EXERCISE INSTRUCTIONS: Lines below that hold the word "thetas" must be copied in full.

----- PROVIDED RECORDS -----

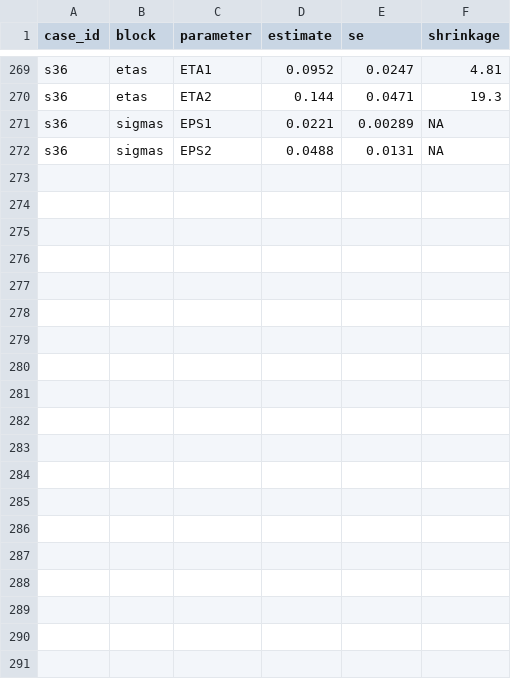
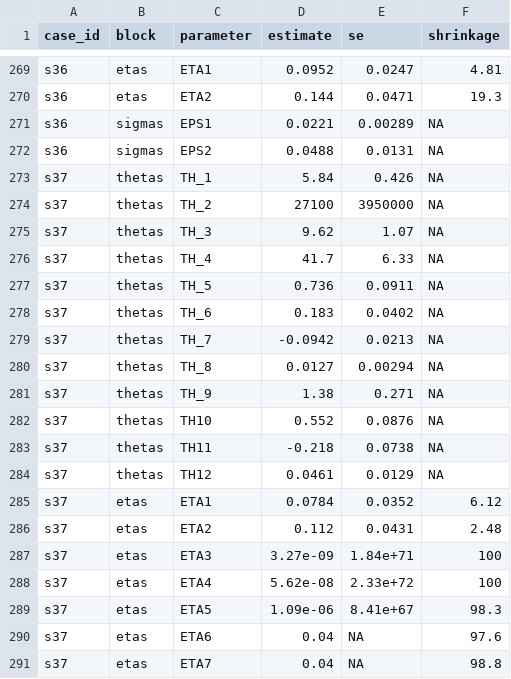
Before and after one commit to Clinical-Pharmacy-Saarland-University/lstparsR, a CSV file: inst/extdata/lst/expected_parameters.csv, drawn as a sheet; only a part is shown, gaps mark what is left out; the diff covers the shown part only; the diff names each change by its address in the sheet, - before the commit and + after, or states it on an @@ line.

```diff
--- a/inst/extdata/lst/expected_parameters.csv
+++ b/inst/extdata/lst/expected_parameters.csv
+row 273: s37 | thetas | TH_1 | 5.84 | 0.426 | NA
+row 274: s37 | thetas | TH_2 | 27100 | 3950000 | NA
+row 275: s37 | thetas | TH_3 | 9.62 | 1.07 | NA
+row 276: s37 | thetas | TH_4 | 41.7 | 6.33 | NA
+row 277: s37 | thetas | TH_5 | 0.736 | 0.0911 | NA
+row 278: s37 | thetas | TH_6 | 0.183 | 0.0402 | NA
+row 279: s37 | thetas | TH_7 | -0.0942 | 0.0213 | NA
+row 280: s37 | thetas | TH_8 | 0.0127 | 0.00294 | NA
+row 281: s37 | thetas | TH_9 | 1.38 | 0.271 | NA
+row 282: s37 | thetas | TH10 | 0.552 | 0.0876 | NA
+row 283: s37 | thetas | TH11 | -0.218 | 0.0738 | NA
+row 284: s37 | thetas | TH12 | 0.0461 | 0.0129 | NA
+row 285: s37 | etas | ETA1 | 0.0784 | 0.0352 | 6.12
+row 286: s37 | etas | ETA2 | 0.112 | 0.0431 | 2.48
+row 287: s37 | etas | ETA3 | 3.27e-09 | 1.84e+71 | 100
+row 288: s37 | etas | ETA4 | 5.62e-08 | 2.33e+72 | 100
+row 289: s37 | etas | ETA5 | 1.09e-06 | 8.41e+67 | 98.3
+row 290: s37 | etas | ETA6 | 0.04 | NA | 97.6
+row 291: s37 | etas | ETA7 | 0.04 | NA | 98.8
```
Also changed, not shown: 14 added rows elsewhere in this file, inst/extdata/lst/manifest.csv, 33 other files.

-----
----- PROVIDED RECORDS -----

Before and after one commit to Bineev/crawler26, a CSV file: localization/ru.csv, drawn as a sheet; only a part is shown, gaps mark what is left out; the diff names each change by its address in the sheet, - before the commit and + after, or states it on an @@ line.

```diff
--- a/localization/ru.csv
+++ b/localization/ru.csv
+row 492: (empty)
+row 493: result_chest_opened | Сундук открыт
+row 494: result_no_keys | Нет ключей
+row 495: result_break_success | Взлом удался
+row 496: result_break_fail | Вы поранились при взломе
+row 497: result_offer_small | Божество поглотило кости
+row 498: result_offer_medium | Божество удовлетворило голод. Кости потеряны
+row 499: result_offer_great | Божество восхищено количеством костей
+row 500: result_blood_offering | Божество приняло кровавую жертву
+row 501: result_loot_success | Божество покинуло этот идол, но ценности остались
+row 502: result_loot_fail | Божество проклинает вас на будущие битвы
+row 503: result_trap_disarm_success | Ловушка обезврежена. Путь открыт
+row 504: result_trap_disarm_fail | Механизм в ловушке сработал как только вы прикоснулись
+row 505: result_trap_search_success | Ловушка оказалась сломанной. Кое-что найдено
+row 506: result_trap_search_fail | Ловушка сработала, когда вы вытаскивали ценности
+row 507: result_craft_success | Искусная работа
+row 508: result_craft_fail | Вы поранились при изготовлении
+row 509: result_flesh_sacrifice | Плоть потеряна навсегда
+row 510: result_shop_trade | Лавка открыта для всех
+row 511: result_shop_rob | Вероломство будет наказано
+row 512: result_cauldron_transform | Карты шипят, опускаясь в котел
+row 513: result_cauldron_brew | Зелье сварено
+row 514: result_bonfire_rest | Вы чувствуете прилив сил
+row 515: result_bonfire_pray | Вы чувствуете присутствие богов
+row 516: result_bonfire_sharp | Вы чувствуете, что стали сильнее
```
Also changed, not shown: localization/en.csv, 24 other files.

-----
----- PROVIDED RECORDS -----

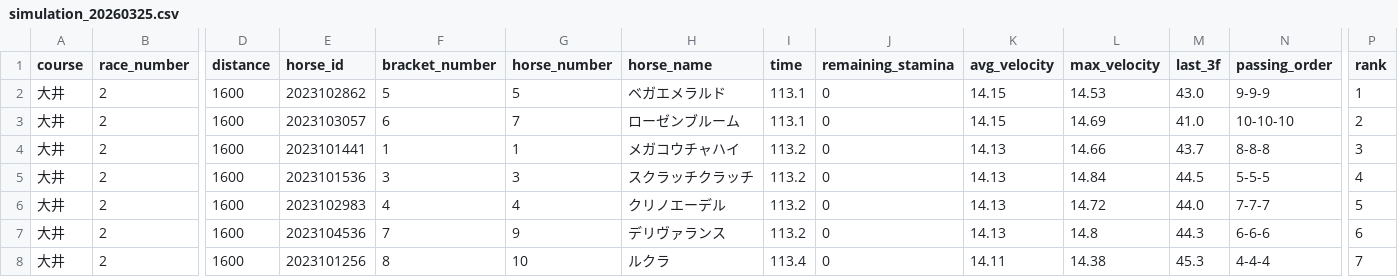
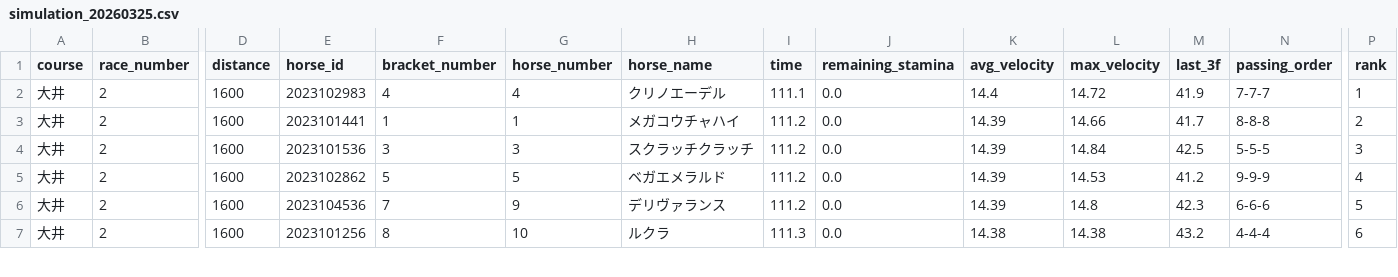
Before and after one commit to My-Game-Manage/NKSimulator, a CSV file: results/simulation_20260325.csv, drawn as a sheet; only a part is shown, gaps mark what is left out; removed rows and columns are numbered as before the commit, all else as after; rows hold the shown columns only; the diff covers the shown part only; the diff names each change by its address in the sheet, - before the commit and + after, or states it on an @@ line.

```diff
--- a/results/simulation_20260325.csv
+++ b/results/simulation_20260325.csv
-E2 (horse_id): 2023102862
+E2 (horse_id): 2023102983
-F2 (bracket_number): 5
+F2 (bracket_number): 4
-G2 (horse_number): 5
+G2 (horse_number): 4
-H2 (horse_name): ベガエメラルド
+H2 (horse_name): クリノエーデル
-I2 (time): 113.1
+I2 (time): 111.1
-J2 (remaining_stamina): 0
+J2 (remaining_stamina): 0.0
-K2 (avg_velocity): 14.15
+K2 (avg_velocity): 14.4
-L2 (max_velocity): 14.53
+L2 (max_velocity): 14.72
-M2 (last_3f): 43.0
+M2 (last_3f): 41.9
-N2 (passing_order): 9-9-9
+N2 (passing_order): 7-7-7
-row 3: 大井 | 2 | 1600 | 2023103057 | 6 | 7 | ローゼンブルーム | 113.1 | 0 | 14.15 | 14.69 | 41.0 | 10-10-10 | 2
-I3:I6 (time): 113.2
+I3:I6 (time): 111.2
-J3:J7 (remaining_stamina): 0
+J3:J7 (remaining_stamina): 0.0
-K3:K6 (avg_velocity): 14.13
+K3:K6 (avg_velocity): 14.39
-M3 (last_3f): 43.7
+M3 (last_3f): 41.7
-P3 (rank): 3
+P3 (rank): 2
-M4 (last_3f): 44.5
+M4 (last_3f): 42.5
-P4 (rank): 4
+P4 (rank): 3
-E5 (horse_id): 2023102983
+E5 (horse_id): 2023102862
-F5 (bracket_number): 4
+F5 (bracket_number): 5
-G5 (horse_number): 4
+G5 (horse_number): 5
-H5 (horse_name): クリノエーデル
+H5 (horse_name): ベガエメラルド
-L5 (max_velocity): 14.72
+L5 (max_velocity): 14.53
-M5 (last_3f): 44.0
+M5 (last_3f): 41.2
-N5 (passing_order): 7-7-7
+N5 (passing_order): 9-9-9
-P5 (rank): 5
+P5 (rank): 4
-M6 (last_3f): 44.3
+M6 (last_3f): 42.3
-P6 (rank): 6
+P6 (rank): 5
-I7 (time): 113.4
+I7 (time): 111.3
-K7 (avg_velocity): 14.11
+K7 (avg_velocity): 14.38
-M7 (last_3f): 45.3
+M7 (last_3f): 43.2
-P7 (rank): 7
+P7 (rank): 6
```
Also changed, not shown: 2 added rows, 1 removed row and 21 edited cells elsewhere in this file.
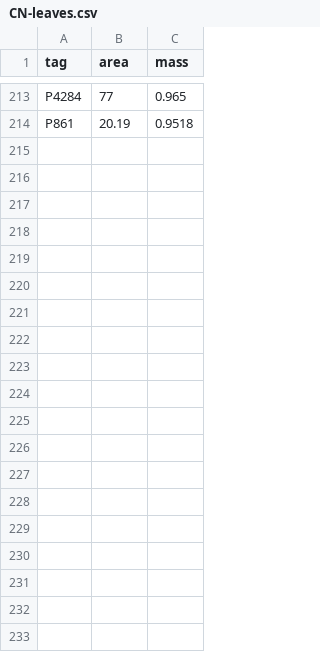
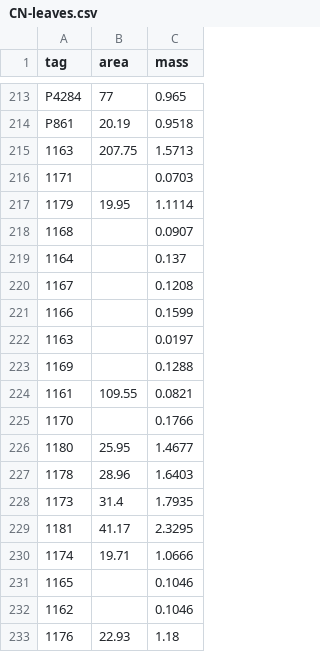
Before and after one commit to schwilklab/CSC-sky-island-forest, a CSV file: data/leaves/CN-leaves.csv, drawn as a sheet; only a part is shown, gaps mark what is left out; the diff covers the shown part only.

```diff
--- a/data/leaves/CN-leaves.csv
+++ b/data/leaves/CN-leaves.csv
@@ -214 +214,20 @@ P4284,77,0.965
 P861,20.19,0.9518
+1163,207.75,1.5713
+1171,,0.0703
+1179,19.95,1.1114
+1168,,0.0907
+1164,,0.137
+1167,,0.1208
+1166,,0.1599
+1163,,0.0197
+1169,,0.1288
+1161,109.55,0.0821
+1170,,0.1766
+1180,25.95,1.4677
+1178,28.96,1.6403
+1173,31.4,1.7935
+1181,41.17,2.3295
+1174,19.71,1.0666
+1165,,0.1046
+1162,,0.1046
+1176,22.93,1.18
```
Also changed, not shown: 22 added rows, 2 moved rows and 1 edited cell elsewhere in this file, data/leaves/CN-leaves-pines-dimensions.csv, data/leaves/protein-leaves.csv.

-----

TASK RESULT:
+row 273: s37 | thetas | TH_1 | 5.84 | 0.426 | NA
+row 274: s37 | thetas | TH_2 | 27100 | 3950000 | NA
+row 275: s37 | thetas | TH_3 | 9.62 | 1.07 | NA
+row 276: s37 | thetas | TH_4 | 41.7 | 6.33 | NA
+row 277: s37 | thetas | TH_5 | 0.736 | 0.0911 | NA
+row 278: s37 | thetas | TH_6 | 0.183 | 0.0402 | NA
+row 279: s37 | thetas | TH_7 | -0.0942 | 0.0213 | NA
+row 280: s37 | thetas | TH_8 | 0.0127 | 0.00294 | NA
+row 281: s37 | thetas | TH_9 | 1.38 | 0.271 | NA
+row 282: s37 | thetas | TH10 | 0.552 | 0.0876 | NA
+row 283: s37 | thetas | TH11 | -0.218 | 0.0738 | NA
+row 284: s37 | thetas | TH12 | 0.0461 | 0.0129 | NA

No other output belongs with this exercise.